In its three-year non-prosecution agreement with the DOJ, the Company admitted to earning more than $140 million in profits from its corrupt schemes, which drove the financial terms of the resolution. The Company agreed to pay $135 million in disgorgement and $12 million prejudgment interest to the SEC (an amount that differs slightly from the reported profits, perhaps due to statute of limitations or other issues). And the Company agreed to pay an additional $84.7 million criminal fine to the DOJ.
Perhaps equally significant as the financial component, however, the Company agreed to engage an independent compliance monitor for the first two years of the non-prosecution agreement, followed by one year of self-monitoring. Those terms provide added “teeth” to the non-prosecution agreement, and will maintain the DOJ’s leverage over the Company for its three-year term.
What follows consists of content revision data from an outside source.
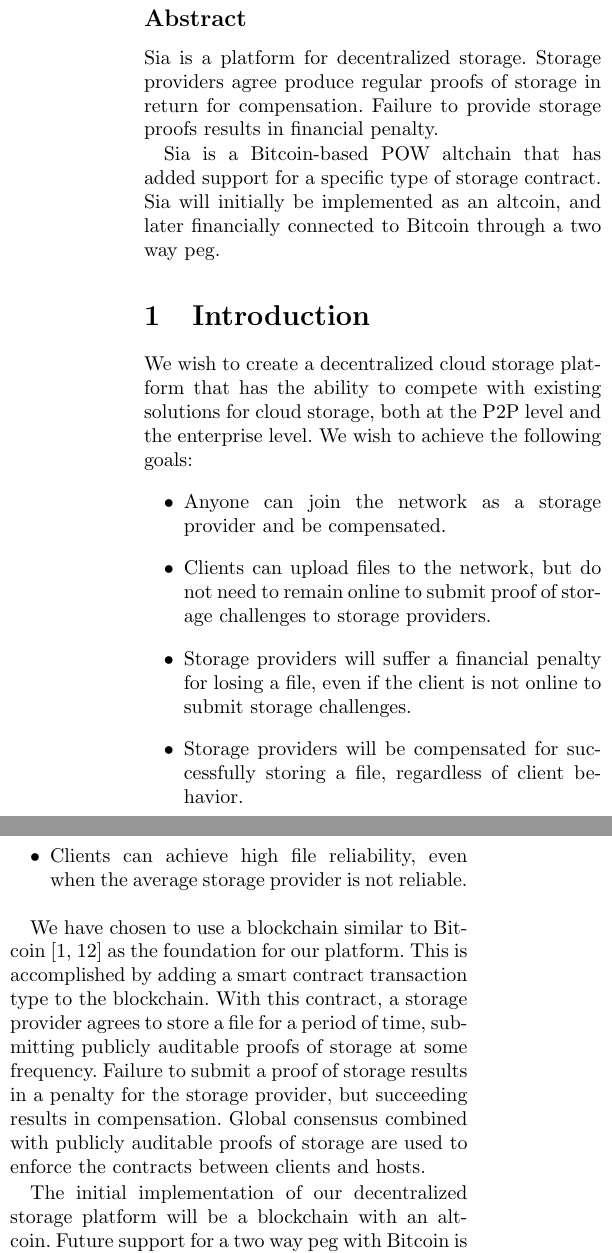
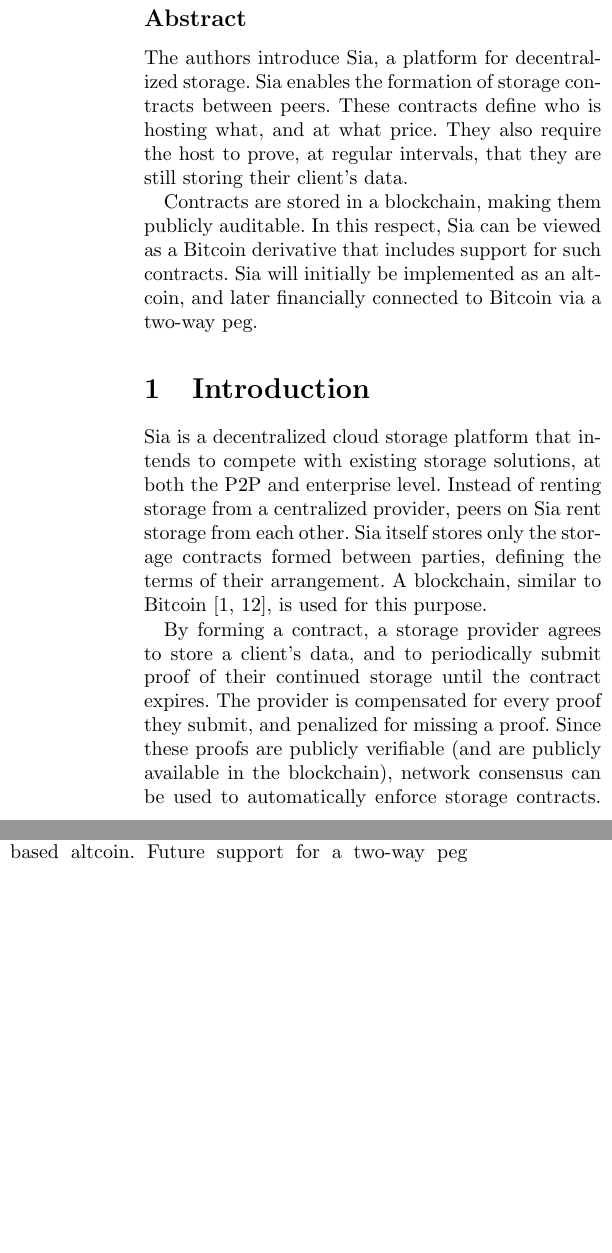
Before and after one commit to NebulousLabs/Sia, a LaTeX document (whitepaper.tex): two parts of the columns of page 1 of 9, joined at a grey line, cut so that both start at the same text, the shorter picture padded with empty space. Compiled offline with pdfLaTeX.

Commit message:
abstract + introduction

```diff
--- a/whitepaper.tex
+++ b/whitepaper.tex
@@ -19,33 +19,33 @@
 \maketitle
 
 \subsection*{Abstract}
-Sia is a platform for decentralized storage.
-Storage providers agree produce regular proofs of storage in return for compensation.
-Failure to provide storage proofs results in financial penalty.
+The authors introduce Sia, a platform for decentralized storage.
+Sia enables the formation of storage contracts between peers.
+These contracts define who is hosting what, and at what price.
+They also require the host to prove, at regular intervals, that they are still storing their client's data.
 
-Sia is a Bitcoin-based POW altchain that has added support for a specific type of storage contract.
-Sia will initially be implemented as an altcoin, and later financially connected to Bitcoin through a two way peg.
+Contracts are stored in a blockchain, making them publicly auditable.
+In this respect, Sia can be viewed as a Bitcoin derivative that includes support for such contracts.
+Sia will initially be implemented as an altcoin, and later financially connected to Bitcoin via a two-way peg.
 
 \section{Introduction}
-We wish to create a decentralized cloud storage platform that has the ability to compete with existing solutions for cloud storage, both at the P2P level and the enterprise level.
-We wish to achieve the following goals:
-\begin{itemize}
-	\item Anyone can join the network as a storage provider and be compensated.
-	\item Clients can upload files to the network, but do not need to remain online to submit proof of storage challenges to storage providers.
-	\item Storage providers will suffer a financial penalty for losing a file, even if the client is not online to submit storage challenges.
-	\item Storage providers will be compensated for successfully storing a file, regardless of client behavior.
-	\item Clients can achieve high file reliability, even when the average storage provider is not reliable.
-\end{itemize}
+Sia is a decentralized cloud storage platform that intends to compete with existing storage solutions, at both the P2P and enterprise level.
+Instead of renting storage from a centralized provider, peers on Sia rent storage from each other.
+Sia itself stores only the storage contracts formed between parties, defining the terms of their arrangement.
+A blockchain, similar to Bitcoin \cite{btc, btcdg}, is used for this purpose.
 
-We have chosen to use a blockchain similar to Bitcoin \cite{btc, btcdg} as the foundation for our platform.
-This is accomplished by adding a smart contract transaction type to the blockchain.
-With this contract, a storage provider agrees to store a file for a period of time, submitting publicly auditable proofs of storage at some frequency.
-Failure to submit a proof of storage results in a penalty for the storage provider, but succeeding results in compensation.
-Global consensus combined with publicly auditable proofs of storage are used to enforce the contracts between clients and hosts.
+By forming a contract, a storage provider agrees to store a client's data, and to periodically submit proof of their continued storage until the contract expires.
+The provider is compensated for every proof they submit, and penalized for missing a proof.
+Since these proofs are publicly verifiable (and are publicly available in the blockchain), network consensus can be used to automatically enforce storage contracts.
+Importantly, this means that clients do not need to personally verify storage proofs; they can simply upload their file and let the network do the rest.
 
-The initial implementation of our decentralized storage platform will be a blockchain with an altcoin.
-Future support for a two way peg with Bitcoin is planned, as discussed in ``Enabling Blockchain Innovations with Pegged Sidechains'' \cite{side}.
-Our blockchain mimics the Bitcoin blockchain except for the changes noted below.
+We acknowledge that storing data on a single untrusted host guarantees little in the way of availability, bandwidth, or general quality of service.
+Instead, we recommend storing data redundantly across multiple hosts.
+In particular, the use of erasure codes can enable high availability without excessive redundancy.
+
+Sia will initially be implemented as a blockchain-based altcoin.
+Future support for a two-way peg with Bitcoin is planned, as discussed in ``Enabling Blockchain Innovations with Pegged Sidechains'' \cite{side}.
+The Sia protocol largely resembles Bitcoin except for the changes noted below.
 
 \section{General Structure}
 The general rules for mining blocks, choosing forks, etc. will be the same as Bitcoin.
```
As with nearly every FCPA resolution, attempting to discern what drove the specific outcome can be a challenge, but a few points are noteworthy. First, the seemingly severe settlement was in spite of the fact that the Company was given credit for voluntarily disclosing the conduct. Second, notwithstanding the voluntary self-disclosure and the fact that the Company “provided to the Department all relevant facts known to it, including information about the individuals involved in the conduct described,” the Company was not given “full cooperation credit.” Commenting on the Company’s conduct during the investigation, the SEC stated that the Company’s cooperation “varied at times[,]” and the DOJ explained that the Company received only “partial” credit because—while the Company did make regular factual presentations and conducted a “thorough” internal investigation—the DOJ contended that the Company did not always timely respond to requests for information or provide fulsome responses. Without more facts, it is by no means clear why the Company’s cooperation did not live up to the government’s standards; nor is clear how much better the settlement terms could have been with more extensive cooperation.
Third, the two-year compliance monitor is only the second one imposed in an FCPA case since the DOJ announced its revised policy on corporate monitors in October 2018. See Shearman & Sterling LLP Need to Know Weekly, DOJ Announces Updated Policy on Selection of Corporate Monitors (Oct. 23, 2018). The decision to impose a monitor likely follows largely from the apparently pervasive nature of the conduct and the alleged involvement of senior management, but also presumably signals that, in spite of the cooperation and remedial efforts by the Company, its compliance program had not been “demonstrated to be effective and appropriately resourced at the time of resolution.” See U.S. DOJ, Selection of Monitors in Criminal Division Matters (Oct. 11, 2018), at 2. Fourth, despite the government’s continued focus on individual liability and the alleged involvement of senior management, no individual charges were announced. It may be that individual charges are still forthcoming, or there could be jurisdictional or evidentiary issues preventing them here. But absent more information, it is difficult to ascertain why the government decided to proceed with corporate resolutions first.